The philosopher Trouillogan had offered two pieces of advice: “Both the two together,” and “Neither the one, nor the other.” Gargantua chimed in that the answer “is like the one given by an ancient philosopher, when asked whether he had a certain woman as his wife. ‘I’ve had her,’ he answered, ‘but she hasn’t got me. I possess her, but I’m not possessed by her.’” Pantagruel smiled. “A similar answer was made by a Spartan wench when she was asked whether she had ever fucked a man,” he said. “She answered, ‘Never, but they sometimes fuck me.’” See also on this intercourse, the Apothegms of Erasmus of Rotterdam, and Book Three, 49.11

“That same wench,” said Garganuta, “if I be not mistaken, used to fill her mouth full of wheat and run around the neighborhood, listening at doors. If a boy’s name was mentioned, it was he who was to be her husband.”

“Yes,” said Epistemon, “She would buy a penny’s worth of pins, stick nine into an apple, throw the tenth away, and put the apple in her left stocking. She tied the stocking with her right garter and then went to bed, hoping to dream of her future husband. On Halloween she would go into a strange garden and steal a head of cabbage. She would take the cabbage into a field, find a dunghill, and standing on it and eating the cabbage, would look into a mirror, hoping for a glimpse of her future husband.”

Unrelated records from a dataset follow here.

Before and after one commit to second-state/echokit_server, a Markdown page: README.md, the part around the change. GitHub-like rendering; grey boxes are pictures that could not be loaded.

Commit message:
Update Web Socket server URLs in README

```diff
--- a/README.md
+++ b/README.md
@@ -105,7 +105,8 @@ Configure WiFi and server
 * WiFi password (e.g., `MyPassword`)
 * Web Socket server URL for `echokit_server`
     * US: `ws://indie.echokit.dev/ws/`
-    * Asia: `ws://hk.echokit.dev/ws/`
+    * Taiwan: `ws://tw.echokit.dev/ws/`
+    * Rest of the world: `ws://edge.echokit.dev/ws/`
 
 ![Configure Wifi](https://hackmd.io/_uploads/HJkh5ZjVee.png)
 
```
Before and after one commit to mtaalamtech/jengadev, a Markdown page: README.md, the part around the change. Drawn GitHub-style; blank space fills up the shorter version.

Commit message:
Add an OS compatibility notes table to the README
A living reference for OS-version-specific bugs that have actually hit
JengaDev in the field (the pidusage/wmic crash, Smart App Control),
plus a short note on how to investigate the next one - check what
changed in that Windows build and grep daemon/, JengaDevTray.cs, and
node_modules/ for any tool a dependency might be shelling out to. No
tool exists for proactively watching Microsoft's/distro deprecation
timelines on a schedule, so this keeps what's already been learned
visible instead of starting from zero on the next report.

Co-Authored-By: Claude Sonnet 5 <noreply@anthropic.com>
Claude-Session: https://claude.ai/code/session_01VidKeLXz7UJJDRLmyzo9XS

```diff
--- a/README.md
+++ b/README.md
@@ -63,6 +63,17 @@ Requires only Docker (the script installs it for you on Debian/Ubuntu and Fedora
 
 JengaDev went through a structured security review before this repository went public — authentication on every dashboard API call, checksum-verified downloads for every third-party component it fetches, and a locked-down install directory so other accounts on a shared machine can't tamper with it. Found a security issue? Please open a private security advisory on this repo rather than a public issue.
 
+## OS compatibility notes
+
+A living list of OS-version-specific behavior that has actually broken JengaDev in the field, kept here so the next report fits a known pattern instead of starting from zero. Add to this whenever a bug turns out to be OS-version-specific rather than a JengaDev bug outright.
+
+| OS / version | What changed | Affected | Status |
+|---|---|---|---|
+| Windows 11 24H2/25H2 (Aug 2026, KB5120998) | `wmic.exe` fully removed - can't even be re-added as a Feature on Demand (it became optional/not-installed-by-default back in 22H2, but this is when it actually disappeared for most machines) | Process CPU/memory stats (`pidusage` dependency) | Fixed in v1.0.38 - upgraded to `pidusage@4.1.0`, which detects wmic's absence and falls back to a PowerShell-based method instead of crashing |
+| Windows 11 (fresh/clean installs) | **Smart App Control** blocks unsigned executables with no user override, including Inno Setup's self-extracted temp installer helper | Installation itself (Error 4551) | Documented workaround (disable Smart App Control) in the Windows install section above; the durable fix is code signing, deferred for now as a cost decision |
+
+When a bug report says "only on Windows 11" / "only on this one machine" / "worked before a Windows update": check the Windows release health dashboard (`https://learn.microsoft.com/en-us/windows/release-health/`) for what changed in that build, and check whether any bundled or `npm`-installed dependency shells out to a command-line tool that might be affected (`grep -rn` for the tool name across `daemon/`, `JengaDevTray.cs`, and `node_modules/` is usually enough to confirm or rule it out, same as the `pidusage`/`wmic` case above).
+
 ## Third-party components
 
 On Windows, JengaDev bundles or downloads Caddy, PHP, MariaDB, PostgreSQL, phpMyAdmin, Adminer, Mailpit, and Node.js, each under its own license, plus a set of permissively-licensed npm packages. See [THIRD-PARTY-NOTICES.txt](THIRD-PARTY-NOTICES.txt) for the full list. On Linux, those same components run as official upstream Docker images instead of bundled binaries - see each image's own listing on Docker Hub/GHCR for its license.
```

“But the Fates were cruel to her in the end,” said Pantagruel. “When she was groping, blindfolded, for her wedding ring, the children tricked her into dipping her hand in a bowl of clay.”

Panurge then said that the mention of a wedding ring put him in mind of the story of Hans Carvel, which he would relate in its proper time, and also of an affair he had lately had with a lady in Paris. Although pressed to tell this story, he would only say, “The whole shooting match was a pain in the butt. I’m glad it’s behind me now.”

Jissom, Sven, The Parallel Lives. Payroll Jelly

PREVIOUS

NEXT

Posted 9 February 2013. Modified 4 January 2018.

Leave a Reply

Your email address will not be published. Required fields are marked *